▶ **RECORDS SHOWN**
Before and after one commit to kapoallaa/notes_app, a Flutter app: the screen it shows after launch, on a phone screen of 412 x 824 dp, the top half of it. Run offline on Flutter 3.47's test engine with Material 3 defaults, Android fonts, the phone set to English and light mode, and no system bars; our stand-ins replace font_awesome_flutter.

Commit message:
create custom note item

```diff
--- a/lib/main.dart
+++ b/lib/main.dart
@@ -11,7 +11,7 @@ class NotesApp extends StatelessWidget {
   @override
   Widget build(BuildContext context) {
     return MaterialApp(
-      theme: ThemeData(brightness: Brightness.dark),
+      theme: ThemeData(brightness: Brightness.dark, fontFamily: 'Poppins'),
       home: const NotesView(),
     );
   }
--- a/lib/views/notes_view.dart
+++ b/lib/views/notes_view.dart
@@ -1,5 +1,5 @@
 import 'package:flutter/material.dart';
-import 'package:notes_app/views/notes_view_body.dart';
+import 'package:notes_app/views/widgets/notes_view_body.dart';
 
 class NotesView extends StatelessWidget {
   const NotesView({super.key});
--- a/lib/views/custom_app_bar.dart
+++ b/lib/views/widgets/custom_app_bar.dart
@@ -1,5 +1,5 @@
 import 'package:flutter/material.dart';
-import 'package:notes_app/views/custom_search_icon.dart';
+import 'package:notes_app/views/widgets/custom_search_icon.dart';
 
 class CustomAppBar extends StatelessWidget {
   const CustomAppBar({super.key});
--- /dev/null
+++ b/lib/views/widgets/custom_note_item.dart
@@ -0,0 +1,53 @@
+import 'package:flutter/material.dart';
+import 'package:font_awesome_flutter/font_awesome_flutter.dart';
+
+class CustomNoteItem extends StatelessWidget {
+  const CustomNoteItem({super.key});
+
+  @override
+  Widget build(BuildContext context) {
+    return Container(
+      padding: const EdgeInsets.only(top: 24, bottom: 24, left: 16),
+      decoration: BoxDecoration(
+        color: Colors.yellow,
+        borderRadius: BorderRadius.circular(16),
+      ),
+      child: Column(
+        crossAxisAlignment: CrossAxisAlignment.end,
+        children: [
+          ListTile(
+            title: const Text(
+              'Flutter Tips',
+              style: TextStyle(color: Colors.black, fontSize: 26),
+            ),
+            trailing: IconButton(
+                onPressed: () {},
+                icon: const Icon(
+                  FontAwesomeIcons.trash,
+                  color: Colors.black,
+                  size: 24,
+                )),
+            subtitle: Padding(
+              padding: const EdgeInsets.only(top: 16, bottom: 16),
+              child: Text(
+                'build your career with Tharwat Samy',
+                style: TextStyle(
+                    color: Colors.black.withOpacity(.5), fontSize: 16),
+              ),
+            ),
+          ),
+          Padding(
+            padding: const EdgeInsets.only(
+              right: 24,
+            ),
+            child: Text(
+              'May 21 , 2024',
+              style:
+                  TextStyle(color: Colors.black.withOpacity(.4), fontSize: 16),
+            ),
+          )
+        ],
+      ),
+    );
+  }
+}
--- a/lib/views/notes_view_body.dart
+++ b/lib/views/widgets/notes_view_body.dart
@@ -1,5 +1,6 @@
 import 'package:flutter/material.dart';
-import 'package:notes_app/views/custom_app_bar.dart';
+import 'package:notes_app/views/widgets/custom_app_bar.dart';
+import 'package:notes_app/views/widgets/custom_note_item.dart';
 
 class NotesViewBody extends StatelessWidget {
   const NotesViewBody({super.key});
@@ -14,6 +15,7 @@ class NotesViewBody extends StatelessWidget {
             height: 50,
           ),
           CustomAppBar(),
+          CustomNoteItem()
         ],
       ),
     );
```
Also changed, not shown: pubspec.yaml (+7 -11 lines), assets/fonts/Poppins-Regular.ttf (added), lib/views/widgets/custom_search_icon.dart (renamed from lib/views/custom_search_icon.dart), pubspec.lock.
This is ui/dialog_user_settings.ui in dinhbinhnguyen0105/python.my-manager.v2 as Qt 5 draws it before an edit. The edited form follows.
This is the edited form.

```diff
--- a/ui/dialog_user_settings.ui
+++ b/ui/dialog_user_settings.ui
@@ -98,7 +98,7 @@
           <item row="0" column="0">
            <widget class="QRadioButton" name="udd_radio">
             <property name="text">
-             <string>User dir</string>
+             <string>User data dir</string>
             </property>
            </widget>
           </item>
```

▶ **WHAT THIS TASK INVOLVES**
All lines holding the word "class" must be copied from the data.

▶ **RESPONSE**
@@ -11,7 +11,7 @@ class NotesApp extends StatelessWidget {
 class NotesView extends StatelessWidget {
 class CustomAppBar extends StatelessWidget {
+class CustomNoteItem extends StatelessWidget {
 class NotesViewBody extends StatelessWidget {
@@ -14,6 +15,7 @@ class NotesViewBody extends StatelessWidget {
            <widget class="QRadioButton" name="udd_radio">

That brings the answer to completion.